Paradoxically, crime in the city is down, but McCarthysaid he  is not satisfied.

“More than 400 murders every year in this city over the last decade or so. Even though it’s down, are we willing to say that’s acceptable?” McCarthy asked.

McCarthy said no, reducing murders is not enough. A number of officers and new recruits were recently pulled from administrative assignments to patrol streets in high-crime neighborhoods. Cuddy asked whether inexperience or outdated training was a concern—McCarthy said it wasn’t; officers received an update to their training before returning to the field.

Cuddy asked whether resources or additional back-up could prevent shootings but McCarthy explained that while the former is a union-based issue, the latter is inconsequential.

“You shoot if you’re in an armed confrontation and you feel that your life is in danger. Whether or not there’s somebody standing next to you or behind you is not a factor in whether or not you’re going to discharge your firearm,” McCarthy explained.
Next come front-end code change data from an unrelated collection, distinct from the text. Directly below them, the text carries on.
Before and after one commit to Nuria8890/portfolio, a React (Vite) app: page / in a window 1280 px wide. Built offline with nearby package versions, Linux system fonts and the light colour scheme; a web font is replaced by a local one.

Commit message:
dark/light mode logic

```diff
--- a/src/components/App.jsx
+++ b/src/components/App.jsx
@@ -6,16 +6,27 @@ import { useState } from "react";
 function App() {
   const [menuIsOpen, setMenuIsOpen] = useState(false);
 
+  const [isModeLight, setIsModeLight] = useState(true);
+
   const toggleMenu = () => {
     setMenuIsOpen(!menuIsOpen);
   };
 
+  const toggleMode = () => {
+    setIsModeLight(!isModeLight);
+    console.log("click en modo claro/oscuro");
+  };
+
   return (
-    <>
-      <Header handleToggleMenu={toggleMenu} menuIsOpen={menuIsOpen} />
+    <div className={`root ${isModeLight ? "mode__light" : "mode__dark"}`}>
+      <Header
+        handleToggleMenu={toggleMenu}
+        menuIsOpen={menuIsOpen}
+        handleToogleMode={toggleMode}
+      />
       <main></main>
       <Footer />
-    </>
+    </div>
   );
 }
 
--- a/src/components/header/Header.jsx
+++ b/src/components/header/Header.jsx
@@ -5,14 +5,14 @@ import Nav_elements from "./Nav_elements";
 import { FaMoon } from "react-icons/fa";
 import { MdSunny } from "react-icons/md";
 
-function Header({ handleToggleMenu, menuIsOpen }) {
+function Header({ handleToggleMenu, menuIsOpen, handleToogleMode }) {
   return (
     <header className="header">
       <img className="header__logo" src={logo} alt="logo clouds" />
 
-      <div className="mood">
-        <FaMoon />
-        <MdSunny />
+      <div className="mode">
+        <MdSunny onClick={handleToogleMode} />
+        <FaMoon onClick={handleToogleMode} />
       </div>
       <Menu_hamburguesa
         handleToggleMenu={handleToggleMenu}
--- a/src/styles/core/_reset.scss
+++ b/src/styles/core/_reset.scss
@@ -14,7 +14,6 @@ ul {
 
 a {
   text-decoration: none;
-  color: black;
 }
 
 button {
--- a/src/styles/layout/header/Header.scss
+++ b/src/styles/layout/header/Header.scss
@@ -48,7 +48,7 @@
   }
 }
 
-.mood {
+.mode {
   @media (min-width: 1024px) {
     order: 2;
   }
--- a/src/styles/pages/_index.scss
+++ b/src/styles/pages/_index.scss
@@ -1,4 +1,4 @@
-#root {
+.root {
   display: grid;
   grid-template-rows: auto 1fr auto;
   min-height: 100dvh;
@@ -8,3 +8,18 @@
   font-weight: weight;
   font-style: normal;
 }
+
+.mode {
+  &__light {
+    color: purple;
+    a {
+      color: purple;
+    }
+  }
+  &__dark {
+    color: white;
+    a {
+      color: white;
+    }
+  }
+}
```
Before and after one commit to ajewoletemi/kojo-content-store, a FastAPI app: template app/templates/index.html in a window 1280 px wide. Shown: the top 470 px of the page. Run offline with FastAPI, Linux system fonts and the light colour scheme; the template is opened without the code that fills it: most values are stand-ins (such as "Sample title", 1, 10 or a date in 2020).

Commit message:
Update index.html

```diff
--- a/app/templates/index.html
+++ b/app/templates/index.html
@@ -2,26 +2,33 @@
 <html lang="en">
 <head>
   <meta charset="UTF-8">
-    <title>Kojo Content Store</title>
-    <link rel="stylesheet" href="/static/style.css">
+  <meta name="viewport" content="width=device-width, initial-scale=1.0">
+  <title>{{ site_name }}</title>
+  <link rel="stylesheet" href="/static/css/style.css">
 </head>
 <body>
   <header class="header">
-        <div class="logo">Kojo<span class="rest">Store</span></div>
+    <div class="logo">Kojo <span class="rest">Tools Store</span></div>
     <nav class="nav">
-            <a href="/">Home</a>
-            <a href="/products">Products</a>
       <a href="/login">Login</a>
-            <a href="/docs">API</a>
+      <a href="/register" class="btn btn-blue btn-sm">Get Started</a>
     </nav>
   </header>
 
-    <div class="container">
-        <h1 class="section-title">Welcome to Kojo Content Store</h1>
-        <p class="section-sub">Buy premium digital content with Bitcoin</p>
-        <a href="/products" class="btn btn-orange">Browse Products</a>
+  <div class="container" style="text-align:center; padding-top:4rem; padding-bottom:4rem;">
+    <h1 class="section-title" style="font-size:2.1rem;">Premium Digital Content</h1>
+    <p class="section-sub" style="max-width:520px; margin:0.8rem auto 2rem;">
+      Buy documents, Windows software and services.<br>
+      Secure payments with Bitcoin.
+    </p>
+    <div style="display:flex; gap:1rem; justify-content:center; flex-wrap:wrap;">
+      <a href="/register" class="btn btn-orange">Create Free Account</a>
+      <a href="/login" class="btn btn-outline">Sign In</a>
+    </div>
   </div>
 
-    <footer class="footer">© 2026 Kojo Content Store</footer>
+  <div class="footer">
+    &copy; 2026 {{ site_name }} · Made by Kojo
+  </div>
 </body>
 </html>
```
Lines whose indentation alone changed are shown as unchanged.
Murder is not new to McCarthy. Newark, New Jersey and Chicago suffer from homicide rates higher than both New York and Los Angeles. But Chicago’s gang problem is one he did not experience in his last post, he said.  People, McCarthy said, often get caught up in “romanticizing” gangs. Cuddy asked him to explain.

“If you look at defending the honor of your gang and so on and so forth, I mean, let’s face it, that’s nonsense. Defending gang turf, you know, it’s some sort of, ‘yeah, I’m part of a gang and this is what we do.’ I’m sorry, it’s criminal activity—whether you’re dealing drugs, whether you’re shooting somebody or whether you’re involved in a robbery crew,” he elaborated.

The crusade to end gang violence in Chicago was a totem for the last police superintendent. McCarthy’s predecessor, Jody Weis, was lauded for his efforts to get guns and gangs off Chicago’s streets but criticized for failing to connect with the rank and file.

McCarthy said that as a police leader, superintendents walk a tightrope between supporting officers when they’re right and disciplining them when they’re not. He said that he has officers’ backs but will not defend indefensible behavior.

“I’m not going to defend an officer on videotape beating the heck out of a bartender at 2 o’clock in the morning intoxicated,” McCarthy added.

Mistakes, McCarthy said, must be identified, admitted and  not repeated. Fairness and accountability, he said, are the heart of improved morale.